Assignment: Give back an exact copy of the entries beneath, minus the pictures.

Data for this task:
------------

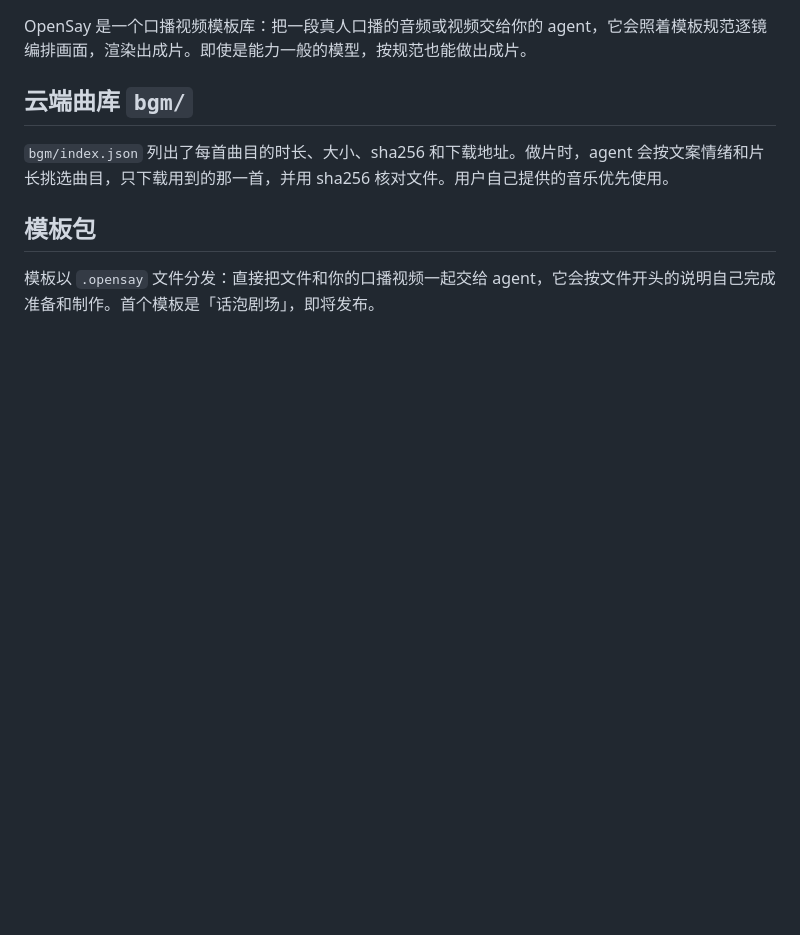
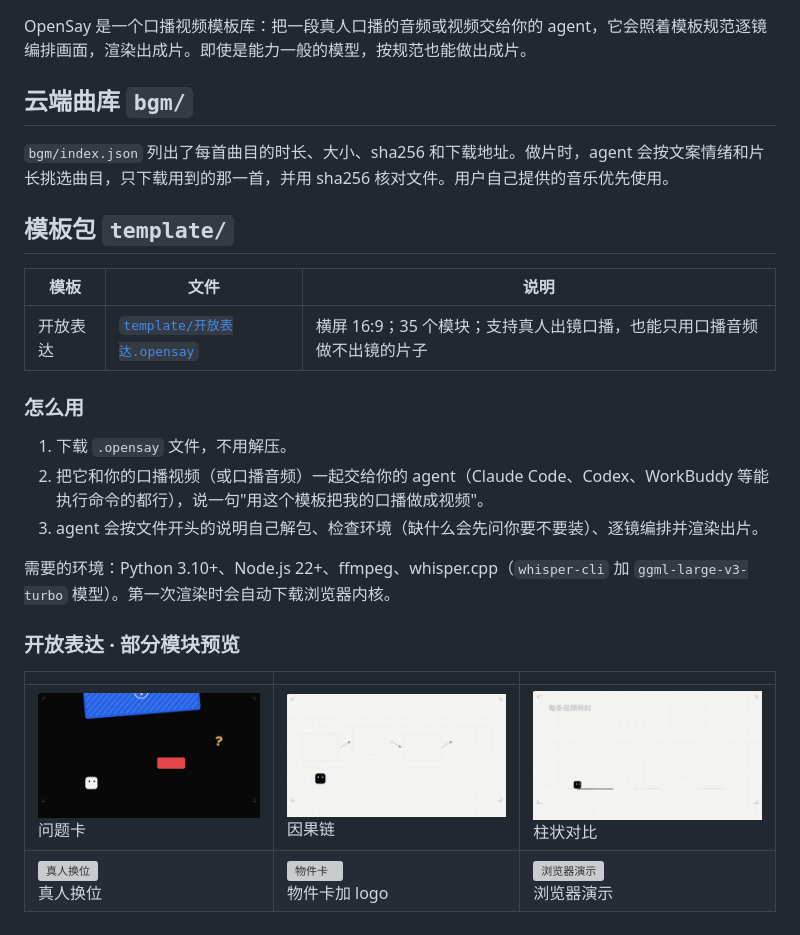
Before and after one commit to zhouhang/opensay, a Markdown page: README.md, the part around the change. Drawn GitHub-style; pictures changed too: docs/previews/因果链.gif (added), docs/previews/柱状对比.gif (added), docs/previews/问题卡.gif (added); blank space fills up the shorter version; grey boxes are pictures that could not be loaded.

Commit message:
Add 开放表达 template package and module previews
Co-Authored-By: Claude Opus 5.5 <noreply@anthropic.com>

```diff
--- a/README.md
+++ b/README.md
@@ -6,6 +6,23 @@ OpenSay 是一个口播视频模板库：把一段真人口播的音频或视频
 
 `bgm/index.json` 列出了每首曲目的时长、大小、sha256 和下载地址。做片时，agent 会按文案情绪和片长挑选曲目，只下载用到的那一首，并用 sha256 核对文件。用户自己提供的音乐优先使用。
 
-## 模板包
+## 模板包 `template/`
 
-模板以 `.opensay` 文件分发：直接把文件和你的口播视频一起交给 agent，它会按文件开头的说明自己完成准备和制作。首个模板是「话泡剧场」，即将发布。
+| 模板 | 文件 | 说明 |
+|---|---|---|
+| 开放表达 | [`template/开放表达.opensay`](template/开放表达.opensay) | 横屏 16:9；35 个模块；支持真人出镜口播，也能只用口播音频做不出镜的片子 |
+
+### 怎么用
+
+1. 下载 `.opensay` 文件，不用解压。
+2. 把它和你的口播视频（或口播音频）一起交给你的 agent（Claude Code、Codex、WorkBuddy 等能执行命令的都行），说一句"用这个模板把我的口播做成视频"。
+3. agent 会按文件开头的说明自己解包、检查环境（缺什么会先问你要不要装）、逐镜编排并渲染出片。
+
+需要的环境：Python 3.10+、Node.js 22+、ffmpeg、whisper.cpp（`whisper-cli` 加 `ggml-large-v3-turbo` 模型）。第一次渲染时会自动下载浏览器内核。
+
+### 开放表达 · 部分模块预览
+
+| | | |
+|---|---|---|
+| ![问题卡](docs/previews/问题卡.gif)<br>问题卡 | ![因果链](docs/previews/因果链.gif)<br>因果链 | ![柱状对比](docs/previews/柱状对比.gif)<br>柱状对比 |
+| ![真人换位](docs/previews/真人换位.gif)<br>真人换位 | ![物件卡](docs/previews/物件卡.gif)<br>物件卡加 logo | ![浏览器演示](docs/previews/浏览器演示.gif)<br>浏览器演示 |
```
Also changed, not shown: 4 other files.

------------

Solution to this task:
Before and after one commit to zhouhang/opensay, a Markdown page: README.md, the part around the change. Drawn GitHub-style; pictures changed too: docs/previews/因果链.gif (added), docs/previews/柱状对比.gif (added), docs/previews/问题卡.gif (added); blank space fills up the shorter version; grey boxes are pictures that could not be loaded.

Commit message:
Add 开放表达 template package and module previews
Co-Authored-By: Claude Opus 5.5 <noreply@anthropic.com>

```diff
--- a/README.md
+++ b/README.md
@@ -6,6 +6,23 @@ OpenSay 是一个口播视频模板库：把一段真人口播的音频或视频
 
 `bgm/index.json` 列出了每首曲目的时长、大小、sha256 和下载地址。做片时，agent 会按文案情绪和片长挑选曲目，只下载用到的那一首，并用 sha256 核对文件。用户自己提供的音乐优先使用。
 
-## 模板包
+## 模板包 `template/`
 
-模板以 `.opensay` 文件分发：直接把文件和你的口播视频一起交给 agent，它会按文件开头的说明自己完成准备和制作。首个模板是「话泡剧场」，即将发布。
+| 模板 | 文件 | 说明 |
+|---|---|---|
+| 开放表达 | [`template/开放表达.opensay`](template/开放表达.opensay) | 横屏 16:9；35 个模块；支持真人出镜口播，也能只用口播音频做不出镜的片子 |
+
+### 怎么用
+
+1. 下载 `.opensay` 文件，不用解压。
+2. 把它和你的口播视频（或口播音频）一起交给你的 agent（Claude Code、Codex、WorkBuddy 等能执行命令的都行），说一句"用这个模板把我的口播做成视频"。
+3. agent 会按文件开头的说明自己解包、检查环境（缺什么会先问你要不要装）、逐镜编排并渲染出片。
+
+需要的环境：Python 3.10+、Node.js 22+、ffmpeg、whisper.cpp（`whisper-cli` 加 `ggml-large-v3-turbo` 模型）。第一次渲染时会自动下载浏览器内核。
+
+### 开放表达 · 部分模块预览
+
+| | | |
+|---|---|---|
+| ![问题卡](docs/previews/问题卡.gif)<br>问题卡 | ![因果链](docs/previews/因果链.gif)<br>因果链 | ![柱状对比](docs/previews/柱状对比.gif)<br>柱状对比 |
+| ![真人换位](docs/previews/真人换位.gif)<br>真人换位 | ![物件卡](docs/previews/物件卡.gif)<br>物件卡加 logo | ![浏览器演示](docs/previews/浏览器演示.gif)<br>浏览器演示 |
```
Also changed, not shown: 4 other files.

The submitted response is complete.